After you have had a limb amputated, it’s not uncommon to feel like it’s still there. Sometimes you not only feel it, but that missing limb can cause you some serious pain. This is called phantom limb pain, and it’s a problem for many amputees.
So how does it work? Even though the limb is no longer there, the nerve endings at the site of the amputation continue to send pain signals to the brain. These signals, as well as your brain’s memory of pain, make your brain “think” the limb is still there.
Phantom limb pain is difficult to treat, and anyone experiencing it should speak with their physician. We asked our AMP-Peers about their experiences with phantom limb pain, and how they addressed it. Here’s what they had to say.
“I have been an above knee amputee for 43 years and sometimes I have unbearable phantom pain. If they are quick shooting pains I just ride them out by standing or walking, and they’re over in a few minutes. However, I can sometimes get phantom pains that come in rapid succession lasting for hours, usually when my body is at rest. These are very intense lightning bolt type shooting pain that have me gritting my teeth and holding on to the bed post. On a good day, I can rub the incision on my residual limb and the pain subsides, but on a bad day, I have to ride it out losing sleep until it stops.”
“I get phantom pains rarely. Massage, if I can do it at that moment, helps. If I can’t access the leg directly, relaxation; concentrated relaxation is second best.”
“I am happy to say that I rarely have phantom pain any longer. I will get the occasional shooting pain but it is quickly gone. Immediately following my amputation, the phantom pain was unbearable. It was worst at night making it difficult to sleep. The change for me was when I received my first prosthesis. I cannot explain what changed.
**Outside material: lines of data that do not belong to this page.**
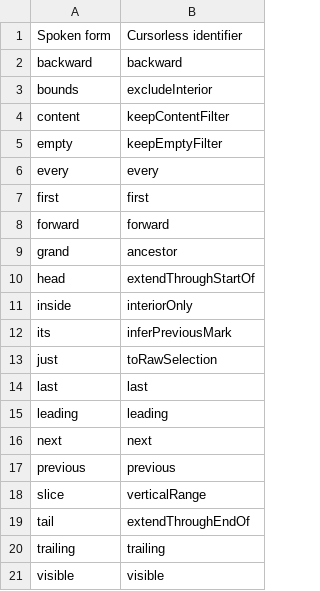
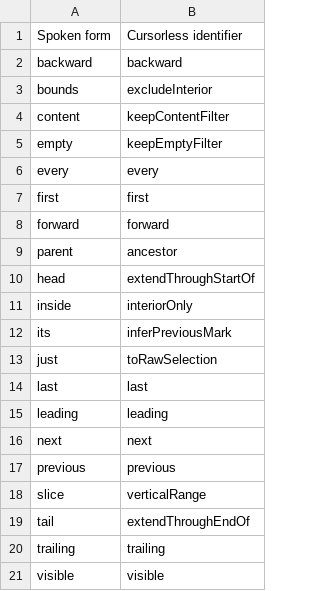
Before and after one commit to ScottMorse/cursorless-settings, a CSV file: modifiers.csv, drawn as a sheet.

```diff
--- a/modifiers.csv
+++ b/modifiers.csv
@@ -8,3 +8,3 @@ first, first
 forward, forward
-grand, ancestor
+parent, ancestor
 head, extendThroughStartOf
```
Also changed, not shown: modifier_scope_types.csv, paired_delimiters.csv.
Possibly it was in my mind, but once I was using my prosthesis the phantom pain subsided.”
“I’ve found out the tighter my socket or liner the more phantom pain I get.”
“I contribute my phantom pain to the change of temperatures around my stumps. When the ends of my stumps get cold, I feel pain. I also feel sharper pains in my ankles, top of my feet or cramping of my toes. If my stumps are bare, I can reach out and hold them or rub them until they’re warmer and the pain subsides. If I’m wearing my legs, once the pain grabs my attention, I’ve learned try to relax as quickly as possible and the pain eases most of the time.”
Again, these are just a few recommendations from our AMP-Peers — always consult with your physician first! To learn more about the AMP-Peers, click here.
We want to hear from you! Have you ever experienced phantom pain? How have you dealt with it?